## Work order:
Scan the listing below for the word "title" and state how many lines hold it. Write nothing but the number.

## Records for this task:
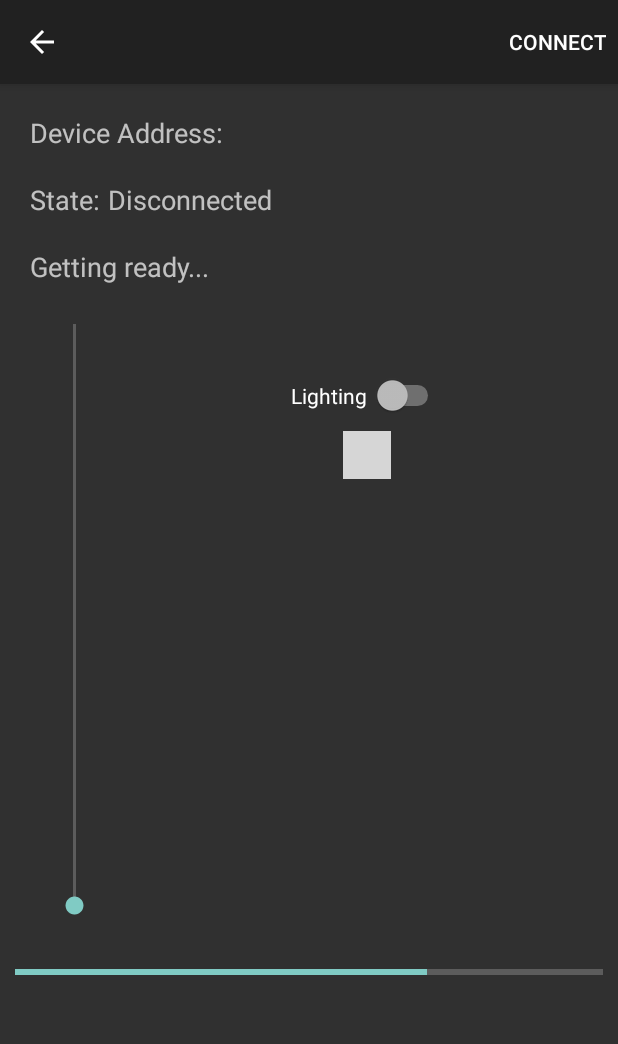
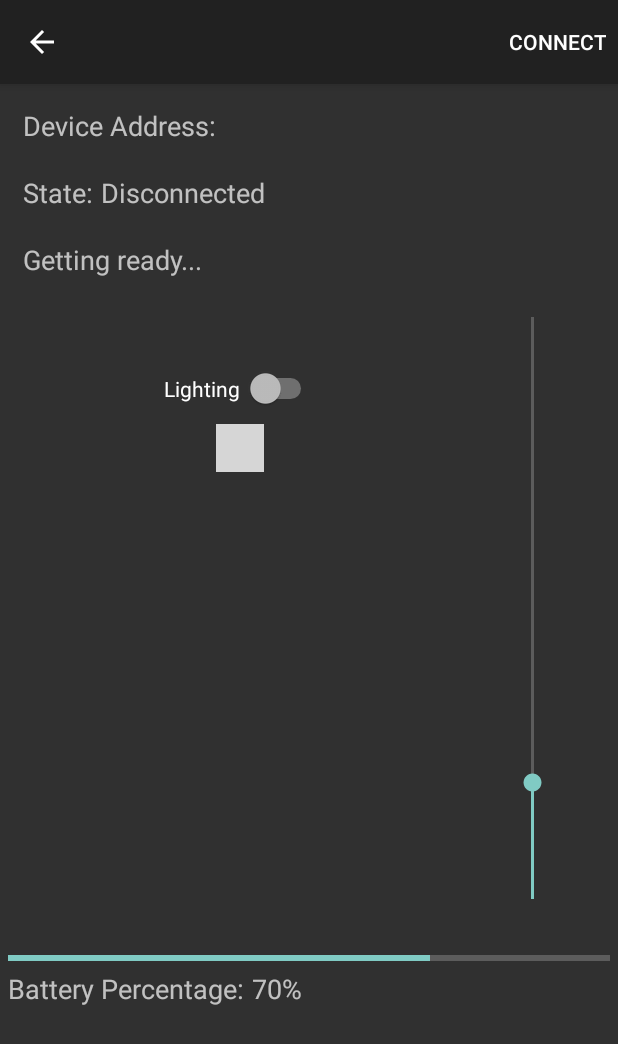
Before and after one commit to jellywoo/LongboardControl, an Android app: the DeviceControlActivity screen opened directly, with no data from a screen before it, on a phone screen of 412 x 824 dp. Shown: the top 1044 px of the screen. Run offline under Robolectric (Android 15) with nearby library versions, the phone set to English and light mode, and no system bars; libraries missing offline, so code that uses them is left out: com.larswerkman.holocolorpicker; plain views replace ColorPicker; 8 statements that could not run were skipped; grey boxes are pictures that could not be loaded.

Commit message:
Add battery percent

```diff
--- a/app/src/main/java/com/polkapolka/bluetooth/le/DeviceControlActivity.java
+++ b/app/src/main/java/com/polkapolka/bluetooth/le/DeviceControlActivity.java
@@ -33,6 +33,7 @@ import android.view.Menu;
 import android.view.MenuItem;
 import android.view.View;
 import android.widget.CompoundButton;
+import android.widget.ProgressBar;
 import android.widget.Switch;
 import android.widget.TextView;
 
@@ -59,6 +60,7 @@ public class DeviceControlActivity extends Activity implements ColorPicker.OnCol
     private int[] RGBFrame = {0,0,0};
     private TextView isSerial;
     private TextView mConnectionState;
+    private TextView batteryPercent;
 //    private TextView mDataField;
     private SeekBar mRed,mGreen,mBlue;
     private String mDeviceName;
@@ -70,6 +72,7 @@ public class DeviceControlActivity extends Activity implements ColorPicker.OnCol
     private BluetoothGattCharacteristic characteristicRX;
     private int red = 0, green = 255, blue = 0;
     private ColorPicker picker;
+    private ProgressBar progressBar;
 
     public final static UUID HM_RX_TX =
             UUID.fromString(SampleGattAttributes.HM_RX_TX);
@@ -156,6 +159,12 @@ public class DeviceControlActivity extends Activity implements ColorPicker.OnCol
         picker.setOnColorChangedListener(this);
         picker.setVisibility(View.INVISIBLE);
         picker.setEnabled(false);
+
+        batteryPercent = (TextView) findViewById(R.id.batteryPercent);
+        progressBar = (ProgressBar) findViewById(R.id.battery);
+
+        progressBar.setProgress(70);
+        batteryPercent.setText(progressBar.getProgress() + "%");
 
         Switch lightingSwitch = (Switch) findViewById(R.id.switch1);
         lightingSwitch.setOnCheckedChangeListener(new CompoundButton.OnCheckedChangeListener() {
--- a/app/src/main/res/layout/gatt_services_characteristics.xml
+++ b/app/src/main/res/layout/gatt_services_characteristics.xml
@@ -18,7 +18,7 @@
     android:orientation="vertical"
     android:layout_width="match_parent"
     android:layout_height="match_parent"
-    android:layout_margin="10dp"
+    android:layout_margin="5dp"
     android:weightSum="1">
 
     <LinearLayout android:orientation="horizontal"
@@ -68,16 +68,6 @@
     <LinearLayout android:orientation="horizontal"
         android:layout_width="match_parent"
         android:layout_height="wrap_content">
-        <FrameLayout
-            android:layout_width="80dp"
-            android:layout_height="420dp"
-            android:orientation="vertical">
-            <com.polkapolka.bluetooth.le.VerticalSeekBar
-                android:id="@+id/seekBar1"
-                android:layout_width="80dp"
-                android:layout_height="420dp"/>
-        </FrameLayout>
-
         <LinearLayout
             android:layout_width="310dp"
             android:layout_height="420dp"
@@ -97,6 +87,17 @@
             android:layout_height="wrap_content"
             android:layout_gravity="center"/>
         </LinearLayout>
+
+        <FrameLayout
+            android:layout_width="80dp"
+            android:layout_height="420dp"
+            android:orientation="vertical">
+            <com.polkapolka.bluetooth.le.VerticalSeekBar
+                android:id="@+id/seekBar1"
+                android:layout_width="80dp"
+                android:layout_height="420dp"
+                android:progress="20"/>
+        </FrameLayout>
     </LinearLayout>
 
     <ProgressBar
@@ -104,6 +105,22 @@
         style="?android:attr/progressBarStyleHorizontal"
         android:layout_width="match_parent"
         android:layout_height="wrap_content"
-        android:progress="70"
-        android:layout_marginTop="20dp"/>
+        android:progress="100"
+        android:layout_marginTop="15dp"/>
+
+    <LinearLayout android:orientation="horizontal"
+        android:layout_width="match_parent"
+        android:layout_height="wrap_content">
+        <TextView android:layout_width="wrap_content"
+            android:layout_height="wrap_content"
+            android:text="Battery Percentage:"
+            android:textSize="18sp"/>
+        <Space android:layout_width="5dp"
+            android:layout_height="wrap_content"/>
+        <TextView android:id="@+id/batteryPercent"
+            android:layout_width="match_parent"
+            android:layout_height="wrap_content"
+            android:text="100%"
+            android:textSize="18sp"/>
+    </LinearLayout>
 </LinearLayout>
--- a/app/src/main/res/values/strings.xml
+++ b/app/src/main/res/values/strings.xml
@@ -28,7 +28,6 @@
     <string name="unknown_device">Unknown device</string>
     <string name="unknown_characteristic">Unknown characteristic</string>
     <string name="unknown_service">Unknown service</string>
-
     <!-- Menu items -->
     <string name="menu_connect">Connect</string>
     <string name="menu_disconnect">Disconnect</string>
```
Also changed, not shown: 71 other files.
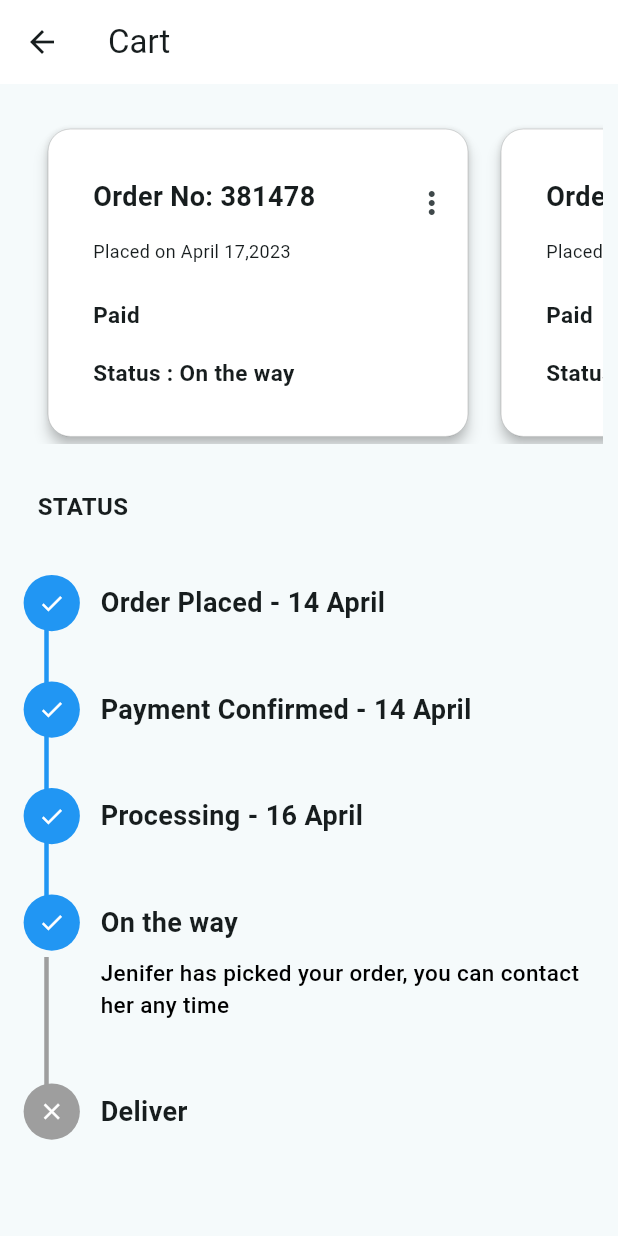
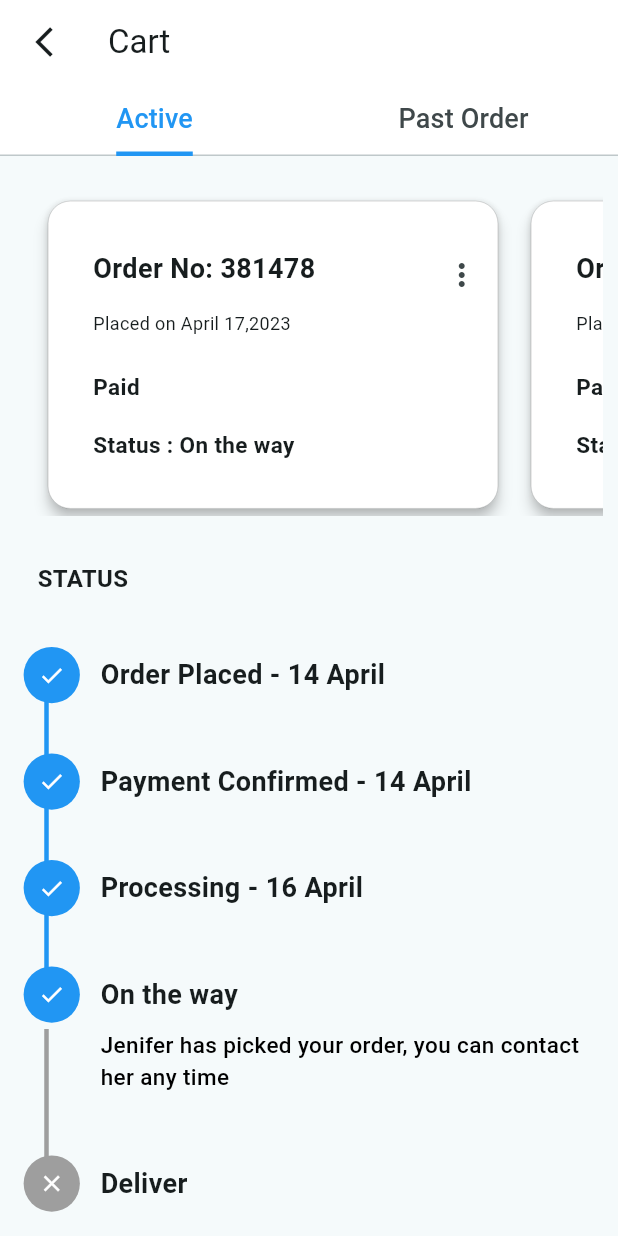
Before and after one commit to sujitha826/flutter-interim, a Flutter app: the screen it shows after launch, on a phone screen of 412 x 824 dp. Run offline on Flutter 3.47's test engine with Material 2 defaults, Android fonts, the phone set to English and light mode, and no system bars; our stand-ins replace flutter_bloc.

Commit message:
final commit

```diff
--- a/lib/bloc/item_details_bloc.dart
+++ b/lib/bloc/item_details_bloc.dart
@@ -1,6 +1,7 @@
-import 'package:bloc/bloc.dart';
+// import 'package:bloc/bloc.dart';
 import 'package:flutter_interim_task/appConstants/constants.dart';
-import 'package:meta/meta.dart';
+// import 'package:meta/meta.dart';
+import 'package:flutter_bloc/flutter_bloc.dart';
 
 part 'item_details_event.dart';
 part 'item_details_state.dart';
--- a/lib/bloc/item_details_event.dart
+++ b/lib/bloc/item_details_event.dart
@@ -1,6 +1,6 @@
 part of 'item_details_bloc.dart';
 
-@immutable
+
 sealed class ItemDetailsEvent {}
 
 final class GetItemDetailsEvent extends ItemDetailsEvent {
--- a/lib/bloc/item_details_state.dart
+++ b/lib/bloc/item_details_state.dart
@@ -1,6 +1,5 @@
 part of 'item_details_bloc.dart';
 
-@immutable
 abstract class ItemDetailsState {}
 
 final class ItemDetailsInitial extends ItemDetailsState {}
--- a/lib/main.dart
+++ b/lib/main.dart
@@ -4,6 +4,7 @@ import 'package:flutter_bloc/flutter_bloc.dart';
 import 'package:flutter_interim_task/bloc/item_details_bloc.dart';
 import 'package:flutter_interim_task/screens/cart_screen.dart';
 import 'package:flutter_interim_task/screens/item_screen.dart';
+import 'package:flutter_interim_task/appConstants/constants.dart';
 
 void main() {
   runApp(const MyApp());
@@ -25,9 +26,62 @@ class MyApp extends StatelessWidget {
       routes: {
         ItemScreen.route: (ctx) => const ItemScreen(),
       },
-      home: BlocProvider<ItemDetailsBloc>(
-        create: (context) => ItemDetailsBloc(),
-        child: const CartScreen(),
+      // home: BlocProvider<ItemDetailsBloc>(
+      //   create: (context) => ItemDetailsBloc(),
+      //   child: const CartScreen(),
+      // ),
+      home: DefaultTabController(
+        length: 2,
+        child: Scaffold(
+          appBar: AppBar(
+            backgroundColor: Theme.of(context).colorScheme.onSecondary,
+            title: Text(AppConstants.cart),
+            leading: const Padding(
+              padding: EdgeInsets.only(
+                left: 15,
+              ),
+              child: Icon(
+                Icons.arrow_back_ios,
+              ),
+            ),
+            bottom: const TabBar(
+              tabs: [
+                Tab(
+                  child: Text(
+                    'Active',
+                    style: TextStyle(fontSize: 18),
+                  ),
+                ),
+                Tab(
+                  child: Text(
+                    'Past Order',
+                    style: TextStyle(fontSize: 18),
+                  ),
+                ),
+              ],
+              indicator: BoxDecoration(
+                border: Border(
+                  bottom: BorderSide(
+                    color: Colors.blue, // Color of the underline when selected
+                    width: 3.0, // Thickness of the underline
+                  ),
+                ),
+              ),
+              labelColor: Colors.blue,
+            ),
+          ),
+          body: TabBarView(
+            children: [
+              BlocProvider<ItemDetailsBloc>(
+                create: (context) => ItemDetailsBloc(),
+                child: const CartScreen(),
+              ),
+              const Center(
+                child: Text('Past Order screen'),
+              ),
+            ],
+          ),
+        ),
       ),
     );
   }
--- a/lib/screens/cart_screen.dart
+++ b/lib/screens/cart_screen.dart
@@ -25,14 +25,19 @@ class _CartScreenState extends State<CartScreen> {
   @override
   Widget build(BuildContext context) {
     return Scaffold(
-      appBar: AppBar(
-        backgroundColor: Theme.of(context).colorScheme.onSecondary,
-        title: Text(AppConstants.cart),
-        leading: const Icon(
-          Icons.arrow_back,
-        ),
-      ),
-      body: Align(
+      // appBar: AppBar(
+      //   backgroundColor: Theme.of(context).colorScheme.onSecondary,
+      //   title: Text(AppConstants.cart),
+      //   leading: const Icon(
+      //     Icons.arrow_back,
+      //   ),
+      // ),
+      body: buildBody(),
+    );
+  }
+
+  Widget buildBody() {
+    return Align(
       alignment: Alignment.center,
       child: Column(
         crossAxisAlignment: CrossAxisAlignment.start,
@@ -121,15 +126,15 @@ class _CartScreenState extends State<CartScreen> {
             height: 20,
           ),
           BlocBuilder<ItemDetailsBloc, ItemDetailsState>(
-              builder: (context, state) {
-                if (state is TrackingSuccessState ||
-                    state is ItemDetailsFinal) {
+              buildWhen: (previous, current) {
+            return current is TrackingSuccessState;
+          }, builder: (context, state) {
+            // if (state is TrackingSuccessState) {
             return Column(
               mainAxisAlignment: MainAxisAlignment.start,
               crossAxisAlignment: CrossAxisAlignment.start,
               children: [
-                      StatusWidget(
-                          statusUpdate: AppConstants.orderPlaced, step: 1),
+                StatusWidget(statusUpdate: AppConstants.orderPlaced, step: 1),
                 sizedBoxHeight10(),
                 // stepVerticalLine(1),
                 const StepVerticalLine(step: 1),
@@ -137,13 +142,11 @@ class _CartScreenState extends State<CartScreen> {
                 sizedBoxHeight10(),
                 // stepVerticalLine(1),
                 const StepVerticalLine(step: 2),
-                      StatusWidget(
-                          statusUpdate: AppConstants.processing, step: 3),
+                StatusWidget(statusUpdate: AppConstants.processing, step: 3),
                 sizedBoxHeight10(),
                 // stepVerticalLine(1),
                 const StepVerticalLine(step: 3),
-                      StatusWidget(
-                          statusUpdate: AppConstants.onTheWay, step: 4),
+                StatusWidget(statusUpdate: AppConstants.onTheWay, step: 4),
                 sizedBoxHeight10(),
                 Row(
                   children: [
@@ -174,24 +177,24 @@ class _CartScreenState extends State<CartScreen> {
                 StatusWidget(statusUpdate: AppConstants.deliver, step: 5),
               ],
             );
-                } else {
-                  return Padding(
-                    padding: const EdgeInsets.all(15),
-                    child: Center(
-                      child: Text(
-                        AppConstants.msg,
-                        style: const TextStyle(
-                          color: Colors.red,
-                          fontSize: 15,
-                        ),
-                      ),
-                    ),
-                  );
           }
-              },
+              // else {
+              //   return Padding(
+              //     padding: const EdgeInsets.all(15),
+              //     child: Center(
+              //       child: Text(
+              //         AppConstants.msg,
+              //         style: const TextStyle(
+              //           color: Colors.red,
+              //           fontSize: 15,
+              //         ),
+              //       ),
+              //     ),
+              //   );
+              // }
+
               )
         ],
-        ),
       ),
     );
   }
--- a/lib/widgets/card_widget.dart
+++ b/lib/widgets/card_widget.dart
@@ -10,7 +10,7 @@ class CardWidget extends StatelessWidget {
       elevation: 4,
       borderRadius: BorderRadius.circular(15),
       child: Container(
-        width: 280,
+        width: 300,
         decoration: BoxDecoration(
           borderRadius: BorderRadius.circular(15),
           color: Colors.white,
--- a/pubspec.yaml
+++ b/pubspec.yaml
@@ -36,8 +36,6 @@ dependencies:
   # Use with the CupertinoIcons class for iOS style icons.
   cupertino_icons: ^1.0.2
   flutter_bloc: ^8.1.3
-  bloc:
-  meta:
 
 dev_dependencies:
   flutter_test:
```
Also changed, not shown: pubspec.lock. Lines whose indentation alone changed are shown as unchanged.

## Problem solution:
3